SuperTalk Mississippi
Featured News Latest News Politics Trending News

Lawmakers nearing compromise on Medicaid expansion plan amid gridlock

Photo from Getty Images

After skipping out on Thursday’s meeting to discuss Medicaid expansion in Mississippi, Senate conferees have expressed willingness to work with the House of Representatives to draft a proposal that would provide federal healthcare coverage to the working poor.

Lawmakers in both chambers had been in a state of gridlock over preferred expansion plans and it appeared that nothing was going to be accomplished this legislative session. However, the Senate has since opened the door for the two parties to reach an agreement before sine die.

The Senate’s initial proposal would cover those up to 100% of the federal poverty level but hinged on approval from the Centers for Medicare and Medicaid Services (CMS) to instill a 30-hour per week work requirement. Under the Senate’s plan, the federal government would cover 77% of the cost to facilitate the program with the state footing the other 23% of the bill.

The House’s Medicaid expansion plan would provide coverage for those up to 138% of the federal poverty level with a tentative work requirement attached to draw down the maximum amount of federal dollars possible. The proposal would cover an estimated total nearing 200,000 Mississippians.

To cover those up to 138% of the federal poverty level, House conferees offered a compromise for individuals between 0-99% of the federal poverty level to remain under the scope of managed care organizations. People between 100% and 138% of the federal poverty level would remain on the federal insurance exchange. Under this approach, the federal government would cover 90% of the cost of expanding Medicaid in Mississippi and the state would only be required to pay the remaining 10%.

CMS would have until September 30 to approve Mississippi’s bid, under the House’s proposal, to require people to work 20 hours a week for an employer who does not offer insurance if they want to receive government-provided coverage. If CMS denied the application, full-force Medicaid expansion would then go into effect.

Though the Senate appeared to be deadset on its version of expansion as no compromise was reached during the initial conference meeting on Tuesday and conferees missed Thursday’s gathering, a compromise may be looming.

“The House asked the Senate to come to the table with a plan which included Mississippians up to 138 percent of the federal poverty level to pull down the 90 percent match from the federal government,” Senate Medicaid chairman Kevin Blackwell said. “The hybrid plan we submitted to the House does just that — or we offer the original Senate version for consideration.”

The new Senate compromise proposal requires the Mississippi Division of Medicaid to apply for a waiver to cover people making less than 100% of the federal poverty level to be covered by a managed care organization. Medicaid would also cover people between 100% and 138% of the federal poverty level through the federal health insurance exchange.

The waiver, if approved by CMS, would allow the state to draw down 90% in federal match money, but would also require the state to pay 10%, of the cost of coverage through 138% of the federal poverty level. The program would be largely paid for through an assessment on managed care organizations and an increased insurance premium tax on exchange plans provided to the eligible Medicaid beneficiaries.

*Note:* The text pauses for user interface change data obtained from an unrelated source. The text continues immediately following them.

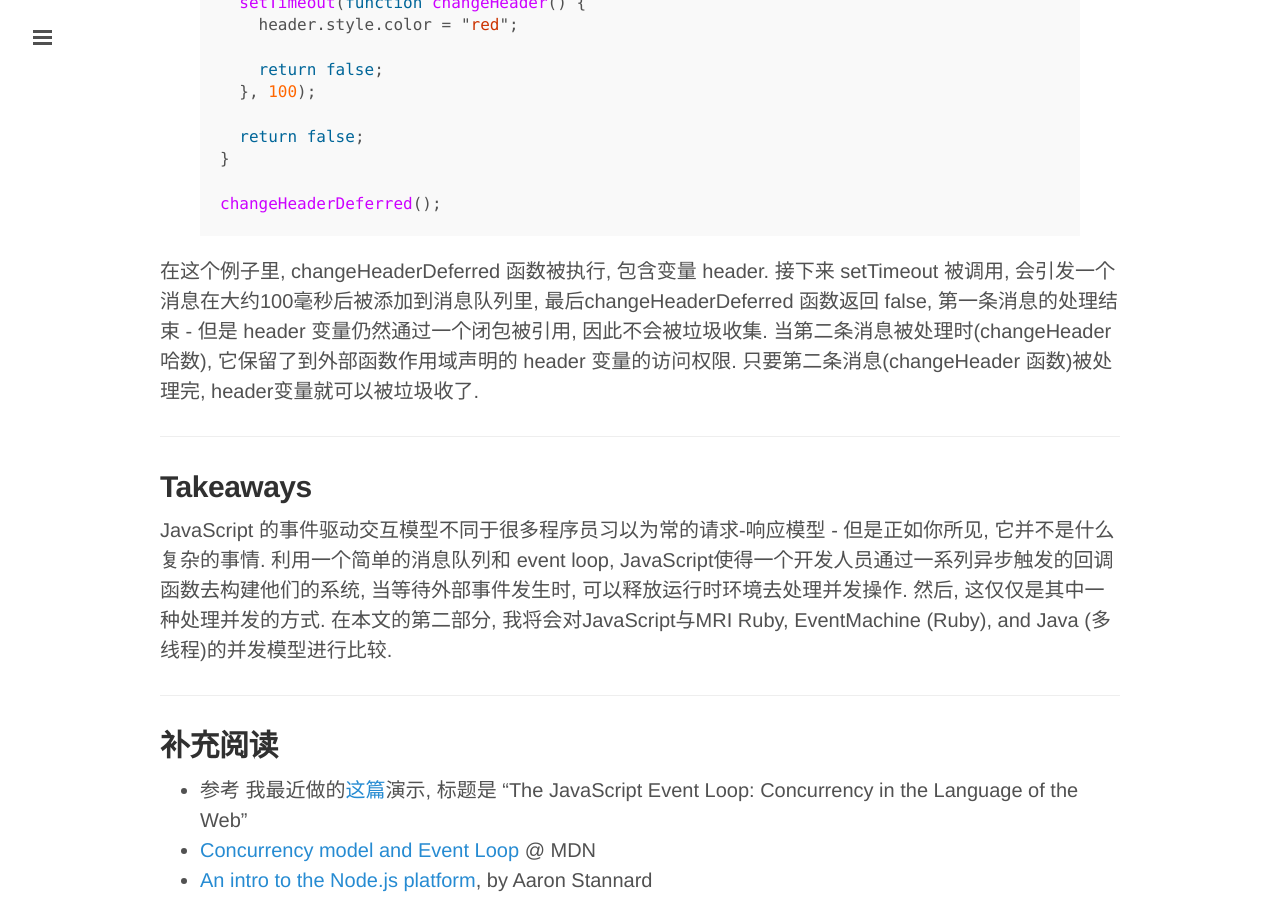
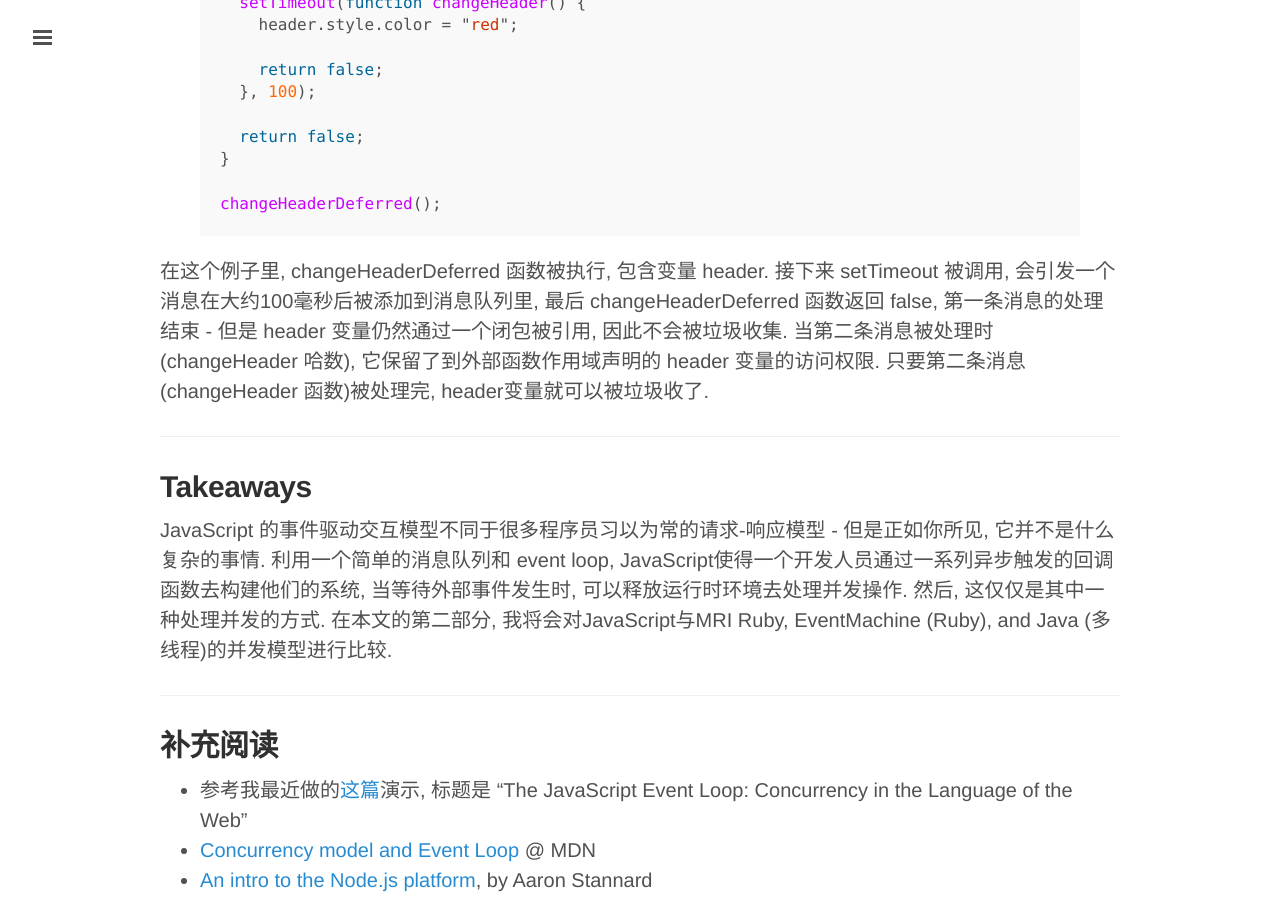
Before and after one commit to clarkdo/clarkdo.github.com, a Jekyll site: the page built from _posts/2015-03-16-55.md, in a window 1280 px wide and 900 px high, scrolled down 5377 px. Built offline with Jekyll 4.4.1, drawn with Linux system fonts in a browser that asks for light colours; Markdown is read by kramdown in place of the engine named in the settings; comment, search, counter and statistics services are not loaded.

```diff
--- a/_posts/2015-03-16-55.md
+++ b/_posts/2015-03-16-55.md
@@ -179,7 +179,7 @@ function changeHeaderDeferred() {
 changeHeaderDeferred();
 {% endhighlight %}
 
-在这个例子里, changeHeaderDeferred 函数被执行, 包含变量 header. 接下来 setTimeout 被调用, 会引发一个消息在大约100毫秒后被添加到消息队列里, 最后changeHeaderDeferred 函数返回 false, 第一条消息的处理结束 - 但是 header 变量仍然通过一个闭包被引用, 因此不会被垃圾收集. 当第二条消息被处理时(changeHeader 哈数), 它保留了到外部函数作用域声明的 header 变量的访问权限. 只要第二条消息(changeHeader 函数)被处理完, header变量就可以被垃圾收了.
+在这个例子里, changeHeaderDeferred 函数被执行, 包含变量 header. 接下来 setTimeout 被调用, 会引发一个消息在大约100毫秒后被添加到消息队列里, 最后 changeHeaderDeferred 函数返回 false, 第一条消息的处理结束 - 但是 header 变量仍然通过一个闭包被引用, 因此不会被垃圾收集. 当第二条消息被处理时(changeHeader 哈数), 它保留了到外部函数作用域声明的 header 变量的访问权限. 只要第二条消息(changeHeader 函数)被处理完, header变量就可以被垃圾收了.
 
 ------
 
@@ -191,7 +191,7 @@ JavaScript 的事件驱动交互模型不同于很多程序员习以为常的请
 
 ##**补充阅读**
 
-- 参考 我最近做的[这篇](https://docs.google.com/presentation/d/1KtgaIvDQwMaqZ6ax3zU2oka62sF2ZQSPv1SEirD-XtY/edit?usp=sharing)演示, 标题是 “The JavaScript Event Loop: Concurrency in the Language of the Web”
+- 参考我最近做的[这篇](https://docs.google.com/presentation/d/1KtgaIvDQwMaqZ6ax3zU2oka62sF2ZQSPv1SEirD-XtY/edit?usp=sharing)演示, 标题是 “The JavaScript Event Loop: Concurrency in the Language of the Web”
 - [Concurrency model and Event Loop](https://developer.mozilla.org/en-US/docs/Web/JavaScript/EventLoop) @ MDN
 - [An intro to the Node.js platform](http://www.aaronstannard.com/intro-to-nodejs-for-net-developers/), by Aaron Stannard
 
```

Senate leaders have maintained that a work requirement is a non-negotiable element for either plan, though the compromise proposal does have language directing the state’s Attorney General to appeal to federal court if CMS denies the waiver.

“We are hopeful a compromise is on the horizon. When people are healthy, they are working, raising their families, and contributing to their communities,” Lt. Governor Delbert Hosemann said.  “Access to healthcare is a critical component of economic and workforce development efforts in Mississippi—and reforming healthcare is the right thing to do.”

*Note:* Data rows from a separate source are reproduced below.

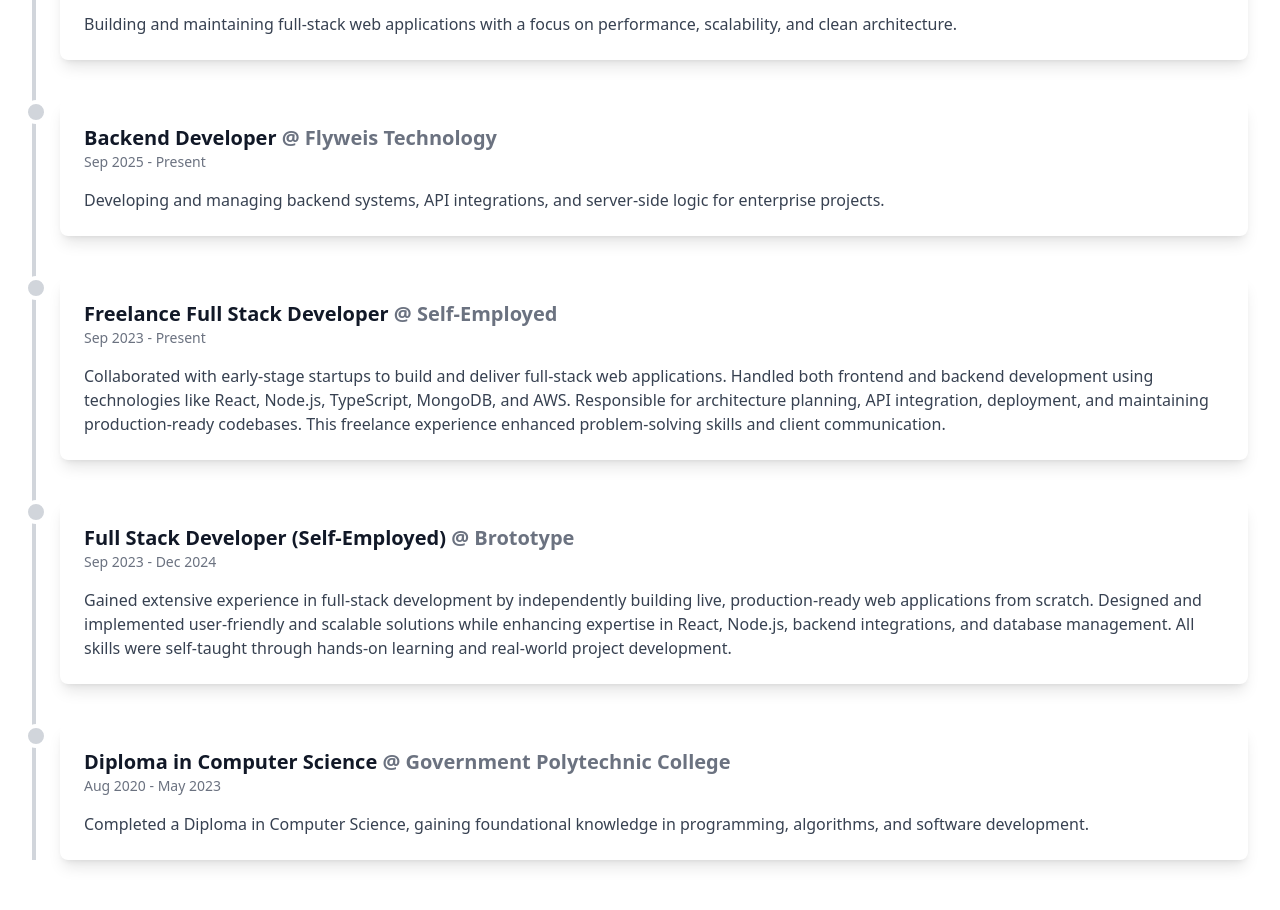
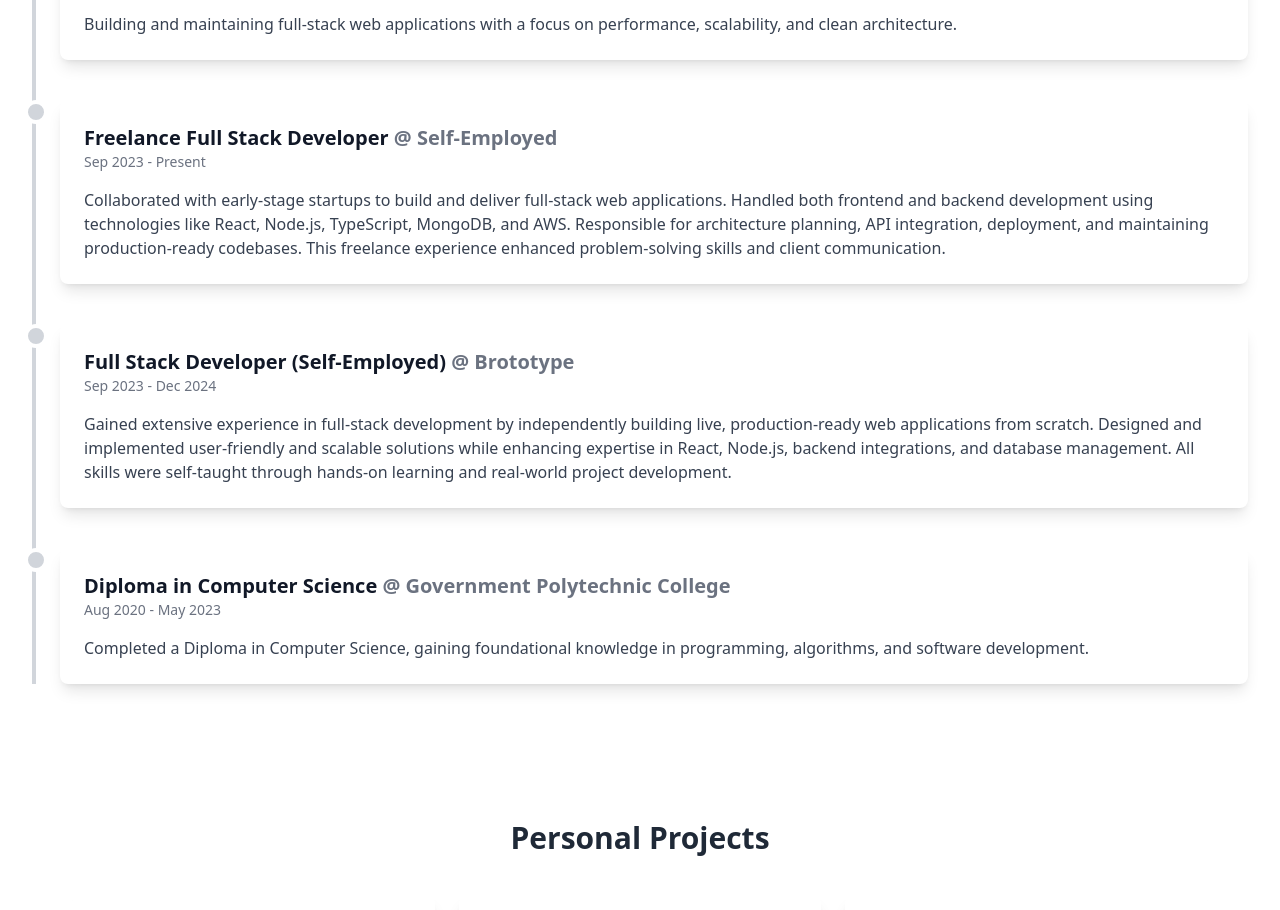
Before and after one commit to AnanthuSpace/about-me, a React (Vite) app: page / in a window 1280 px wide. Shown: the part 1920-2830 px from the top of the page. Built offline with nearby package versions, Linux system fonts and the light colour scheme; no server answers.

Commit message:
modification(experince)

```diff
--- a/src/components/Experience .jsx
+++ b/src/components/Experience .jsx
@@ -8,14 +8,6 @@
     location: "Remote",
     description:
       "Building and maintaining full-stack web applications with a focus on performance, scalability, and clean architecture.",
-  },
-  {
-    role: "Backend Developer",
-    company: "Flyweis Technology",
-    duration: "Sep 2025 - Present",
-    location: "Remote",
-    description:
-      "Developing and managing backend systems, API integrations, and server-side logic for enterprise projects.",
   },
   {
     role: "Freelance Full Stack Developer",
```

The House can now weigh the Senate’s initial proposal or its altered one. The chamber will have the chance to make amendments to its bill of choice, pass one of the pieces as-is, or discard both and restart the process.

Mississippi is one of just 10 states that has not expanded Medicaid coverage. However, Governor Tate Reeves, an ardent foe of expansion, announced a round of Medicaid reimbursements back in September. Both legs of the governor’s plan were approved by CMS, freeing up around $818 million to be given to hospitals statewide amid a healthcare crisis.

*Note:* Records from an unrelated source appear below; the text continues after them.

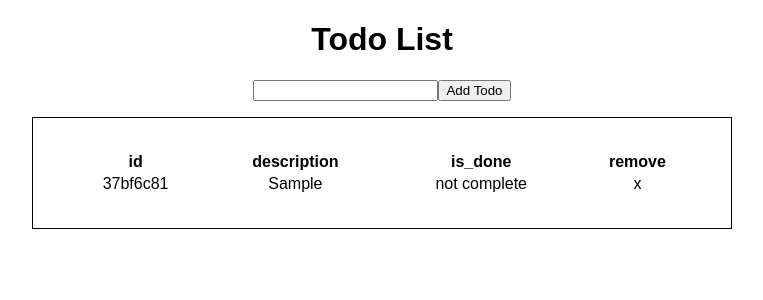
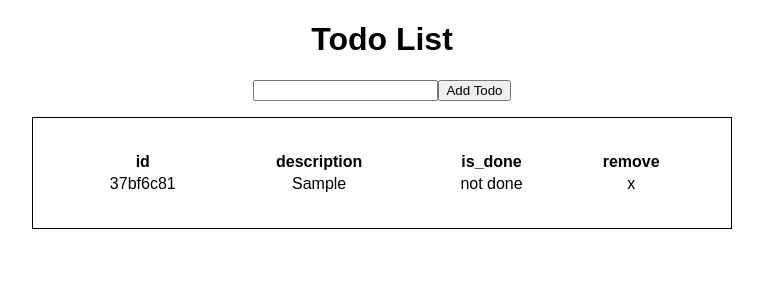
Before and after one commit to AndreiLhu/Todo-List, a React (Create React App) app: page / in a window 1280 px wide. Both pictures are taken after typing "Sample" into the empty fields and a click on the button "Add Todo". Shown: the top 300 px of the page, without its empty margins (258-1021 px from the left). Built offline with nearby package versions, Linux system fonts and the light colour scheme.

Commit message:
some changes

```diff
--- a/src/App.js
+++ b/src/App.js
@@ -21,11 +21,6 @@ function App() {
     }));
   };
 
-  const handleTodoSubmit = () => {
-    setTodos([...todos, todo]);
-    setTodo((prevState) => ({ ...prevState, description: '' }));
-  };
-
   let tableHeaders = Object.keys(todo);
   tableHeaders.push('remove');
 
@@ -42,6 +37,14 @@ function App() {
         return s;
       })
     );
+  };
+  const handleTodoSubmit = () => {
+    if (todo.description.length) {
+      setTodos([...todos, todo]);
+      setTodo((prevState) => ({ ...prevState, description: '' }));
+    } else {
+      alert('Please write the todo description!');
+    }
   };
 
   return (
@@ -65,7 +68,7 @@ function App() {
               <td> {e.id.split('-')[0]} </td>
               <td> {e.description} </td>
               <td onClick={() => markAsDone(e)}>
-                {e.is_done ? 'completed' : 'not complete'}{' '}
+                {e.is_done ? 'done' : 'not done'}{' '}
               </td>
               <td onClick={() => removeTodo(e)}> x </td>
             </tr>
```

Any Medicaid expansion proposal that could pass both chambers would likely have to be veto-proof.

Stay up to date with all of Mississippi’s latest news by signing up for our free newsletter here

Copyright 2024 SuperTalk Mississippi Media. All rights reserved.

Related posts

This website uses cookies to improve your experience. We'll assume you're ok with this, but you can opt-out if you wish. Accept Read More